Heavy Rocks (2022) is a triumph and a bit of a mixed bag at the same time. The good songs – and that’s the large majority – allow Boris to explore many of their kinks in innovative ways. The drone and feedback storms they’ve become popular with are on full display and Wata’s guitar playing is as good as ever. When they delve into free-form, such as on the album’s mid-section, they manage to contain an energy that borders on the magical alchemy early 70s rock managed to summon. But when aiming for straight metal, the band at times feels caught in an all too familiar ‘modern’ sound that requires an embrace of the genre’s campier, melodic side.

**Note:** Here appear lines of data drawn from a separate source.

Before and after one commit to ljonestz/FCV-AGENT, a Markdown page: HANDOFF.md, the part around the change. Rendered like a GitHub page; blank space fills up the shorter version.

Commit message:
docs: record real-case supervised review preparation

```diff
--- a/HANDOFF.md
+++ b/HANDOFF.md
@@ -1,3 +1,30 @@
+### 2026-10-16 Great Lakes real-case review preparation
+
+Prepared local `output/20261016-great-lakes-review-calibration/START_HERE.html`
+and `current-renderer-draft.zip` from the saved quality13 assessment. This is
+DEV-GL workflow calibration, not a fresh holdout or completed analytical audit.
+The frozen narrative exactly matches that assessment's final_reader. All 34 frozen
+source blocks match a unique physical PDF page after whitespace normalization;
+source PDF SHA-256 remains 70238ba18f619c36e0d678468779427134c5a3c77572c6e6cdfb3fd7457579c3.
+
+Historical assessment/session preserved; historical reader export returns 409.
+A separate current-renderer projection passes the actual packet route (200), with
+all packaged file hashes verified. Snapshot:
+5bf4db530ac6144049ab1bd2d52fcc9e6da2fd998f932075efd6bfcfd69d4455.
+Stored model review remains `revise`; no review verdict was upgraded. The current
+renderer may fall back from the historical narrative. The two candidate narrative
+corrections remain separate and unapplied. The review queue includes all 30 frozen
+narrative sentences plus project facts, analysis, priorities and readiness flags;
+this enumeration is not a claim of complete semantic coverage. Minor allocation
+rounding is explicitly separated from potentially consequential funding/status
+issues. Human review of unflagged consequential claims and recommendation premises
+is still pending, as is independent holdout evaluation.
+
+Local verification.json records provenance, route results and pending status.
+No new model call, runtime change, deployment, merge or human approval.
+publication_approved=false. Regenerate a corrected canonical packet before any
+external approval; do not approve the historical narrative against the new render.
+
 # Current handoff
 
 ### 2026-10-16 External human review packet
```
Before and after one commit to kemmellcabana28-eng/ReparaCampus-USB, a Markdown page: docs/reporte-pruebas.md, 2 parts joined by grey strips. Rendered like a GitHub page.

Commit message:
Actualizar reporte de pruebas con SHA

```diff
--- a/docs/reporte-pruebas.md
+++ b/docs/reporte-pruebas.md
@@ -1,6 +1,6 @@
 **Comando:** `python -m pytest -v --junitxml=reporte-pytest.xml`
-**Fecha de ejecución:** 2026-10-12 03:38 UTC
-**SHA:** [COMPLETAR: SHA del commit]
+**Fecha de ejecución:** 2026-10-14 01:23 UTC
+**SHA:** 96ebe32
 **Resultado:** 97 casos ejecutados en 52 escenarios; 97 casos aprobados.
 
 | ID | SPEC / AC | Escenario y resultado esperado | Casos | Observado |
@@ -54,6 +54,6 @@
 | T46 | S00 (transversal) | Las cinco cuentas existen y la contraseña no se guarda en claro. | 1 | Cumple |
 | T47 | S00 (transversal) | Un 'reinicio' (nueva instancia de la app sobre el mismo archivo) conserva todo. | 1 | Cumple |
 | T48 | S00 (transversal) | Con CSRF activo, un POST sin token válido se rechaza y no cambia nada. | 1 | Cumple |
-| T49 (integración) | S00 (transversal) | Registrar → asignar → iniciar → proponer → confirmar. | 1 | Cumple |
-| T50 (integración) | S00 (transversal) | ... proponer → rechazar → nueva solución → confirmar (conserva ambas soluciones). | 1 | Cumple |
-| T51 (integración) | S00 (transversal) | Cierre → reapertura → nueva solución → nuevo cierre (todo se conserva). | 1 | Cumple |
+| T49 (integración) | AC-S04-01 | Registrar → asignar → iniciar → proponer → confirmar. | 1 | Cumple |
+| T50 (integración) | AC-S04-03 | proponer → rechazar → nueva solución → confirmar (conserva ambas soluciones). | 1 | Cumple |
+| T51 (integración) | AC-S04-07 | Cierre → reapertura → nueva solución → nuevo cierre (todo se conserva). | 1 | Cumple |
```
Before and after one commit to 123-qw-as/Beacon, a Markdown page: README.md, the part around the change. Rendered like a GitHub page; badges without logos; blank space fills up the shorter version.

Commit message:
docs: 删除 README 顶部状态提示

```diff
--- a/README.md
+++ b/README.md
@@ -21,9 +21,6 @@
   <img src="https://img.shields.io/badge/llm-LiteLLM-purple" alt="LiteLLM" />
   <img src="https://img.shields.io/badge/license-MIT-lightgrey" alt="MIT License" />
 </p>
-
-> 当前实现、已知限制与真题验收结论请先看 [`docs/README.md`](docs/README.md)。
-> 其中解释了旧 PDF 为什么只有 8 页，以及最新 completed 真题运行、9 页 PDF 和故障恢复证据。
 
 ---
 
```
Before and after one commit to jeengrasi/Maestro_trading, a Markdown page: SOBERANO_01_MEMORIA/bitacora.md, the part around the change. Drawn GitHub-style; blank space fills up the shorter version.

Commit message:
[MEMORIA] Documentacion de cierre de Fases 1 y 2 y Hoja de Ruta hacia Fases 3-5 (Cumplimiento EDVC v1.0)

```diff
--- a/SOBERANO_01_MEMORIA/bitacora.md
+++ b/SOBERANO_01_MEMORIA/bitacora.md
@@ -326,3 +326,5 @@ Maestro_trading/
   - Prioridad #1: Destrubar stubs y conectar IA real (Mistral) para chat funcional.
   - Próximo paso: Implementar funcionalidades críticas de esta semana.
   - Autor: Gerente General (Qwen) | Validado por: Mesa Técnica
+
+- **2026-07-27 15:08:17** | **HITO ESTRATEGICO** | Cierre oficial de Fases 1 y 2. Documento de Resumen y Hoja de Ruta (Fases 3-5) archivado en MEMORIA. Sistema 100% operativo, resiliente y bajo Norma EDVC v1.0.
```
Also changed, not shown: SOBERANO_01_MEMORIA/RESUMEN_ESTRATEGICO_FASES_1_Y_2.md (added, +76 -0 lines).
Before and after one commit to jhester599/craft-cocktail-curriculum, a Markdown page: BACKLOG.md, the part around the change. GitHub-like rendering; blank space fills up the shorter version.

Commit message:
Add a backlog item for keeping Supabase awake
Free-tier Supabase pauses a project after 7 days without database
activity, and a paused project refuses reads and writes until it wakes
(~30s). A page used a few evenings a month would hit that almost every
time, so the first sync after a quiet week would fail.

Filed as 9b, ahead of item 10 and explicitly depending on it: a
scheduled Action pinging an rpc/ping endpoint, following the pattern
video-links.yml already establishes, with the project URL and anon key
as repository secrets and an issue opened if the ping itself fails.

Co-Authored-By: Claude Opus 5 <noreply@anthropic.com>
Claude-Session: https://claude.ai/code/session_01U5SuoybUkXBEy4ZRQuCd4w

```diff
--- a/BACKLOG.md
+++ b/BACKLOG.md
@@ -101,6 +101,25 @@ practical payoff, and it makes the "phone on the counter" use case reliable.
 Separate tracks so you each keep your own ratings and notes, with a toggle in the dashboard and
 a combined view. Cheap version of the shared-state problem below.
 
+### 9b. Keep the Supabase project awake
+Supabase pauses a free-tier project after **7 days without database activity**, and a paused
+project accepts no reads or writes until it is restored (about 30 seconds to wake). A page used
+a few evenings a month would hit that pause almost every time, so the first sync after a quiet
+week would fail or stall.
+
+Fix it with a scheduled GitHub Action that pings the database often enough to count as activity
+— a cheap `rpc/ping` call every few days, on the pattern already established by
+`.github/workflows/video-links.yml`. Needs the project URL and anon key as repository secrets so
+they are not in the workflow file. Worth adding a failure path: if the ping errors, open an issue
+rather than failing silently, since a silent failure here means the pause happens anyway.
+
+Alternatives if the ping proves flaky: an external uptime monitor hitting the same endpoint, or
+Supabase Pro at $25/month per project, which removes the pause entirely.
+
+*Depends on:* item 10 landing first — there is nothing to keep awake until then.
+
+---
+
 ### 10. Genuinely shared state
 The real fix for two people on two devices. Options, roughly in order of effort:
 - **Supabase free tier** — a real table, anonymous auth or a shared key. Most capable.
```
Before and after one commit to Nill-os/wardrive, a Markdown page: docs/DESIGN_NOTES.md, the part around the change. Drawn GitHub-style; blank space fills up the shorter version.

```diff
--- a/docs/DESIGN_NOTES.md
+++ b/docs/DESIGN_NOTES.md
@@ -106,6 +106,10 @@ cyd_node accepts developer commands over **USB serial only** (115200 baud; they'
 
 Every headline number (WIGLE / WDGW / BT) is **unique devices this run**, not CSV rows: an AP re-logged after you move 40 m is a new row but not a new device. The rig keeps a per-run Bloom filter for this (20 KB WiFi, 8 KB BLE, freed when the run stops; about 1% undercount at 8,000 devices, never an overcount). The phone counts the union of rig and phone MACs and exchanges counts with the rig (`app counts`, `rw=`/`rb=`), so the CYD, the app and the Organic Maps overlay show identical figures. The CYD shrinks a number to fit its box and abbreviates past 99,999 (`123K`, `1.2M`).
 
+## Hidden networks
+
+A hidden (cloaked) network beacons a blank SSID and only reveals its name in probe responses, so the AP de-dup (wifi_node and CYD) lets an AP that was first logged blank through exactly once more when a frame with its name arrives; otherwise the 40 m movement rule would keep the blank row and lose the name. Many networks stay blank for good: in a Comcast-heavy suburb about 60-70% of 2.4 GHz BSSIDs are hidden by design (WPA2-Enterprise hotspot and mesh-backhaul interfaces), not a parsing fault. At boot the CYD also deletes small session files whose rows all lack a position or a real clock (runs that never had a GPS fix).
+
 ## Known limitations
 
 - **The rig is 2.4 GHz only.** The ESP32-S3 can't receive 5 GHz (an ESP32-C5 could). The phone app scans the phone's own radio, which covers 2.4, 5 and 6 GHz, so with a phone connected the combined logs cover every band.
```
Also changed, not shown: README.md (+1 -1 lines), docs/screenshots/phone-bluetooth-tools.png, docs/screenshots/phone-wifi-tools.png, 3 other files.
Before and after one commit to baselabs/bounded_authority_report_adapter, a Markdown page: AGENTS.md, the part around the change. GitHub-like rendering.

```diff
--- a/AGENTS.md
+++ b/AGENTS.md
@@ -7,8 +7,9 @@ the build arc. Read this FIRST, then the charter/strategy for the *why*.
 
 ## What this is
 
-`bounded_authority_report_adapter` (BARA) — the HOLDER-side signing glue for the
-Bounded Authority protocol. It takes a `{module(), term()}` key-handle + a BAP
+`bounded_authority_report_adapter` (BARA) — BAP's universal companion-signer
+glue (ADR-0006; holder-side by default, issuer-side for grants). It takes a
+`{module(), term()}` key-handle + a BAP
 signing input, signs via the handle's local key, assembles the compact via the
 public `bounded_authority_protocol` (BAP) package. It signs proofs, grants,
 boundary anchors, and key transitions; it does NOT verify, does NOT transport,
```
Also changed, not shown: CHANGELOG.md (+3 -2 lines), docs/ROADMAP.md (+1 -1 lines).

It’s interesting that it was the lack of those stereotypes that made W so controversial within their fanbase – striving for a more artistic approach in the vein of Lovesliescrushing probably proved a little too out there. But then, there’s enough variety on Heavy Rocks (2022) to bring those disparate elements back together. More than anything, the album allows the trio to not only appeal to the variety within their followers, it also shows they’ve still got plenty of ground ahead of them.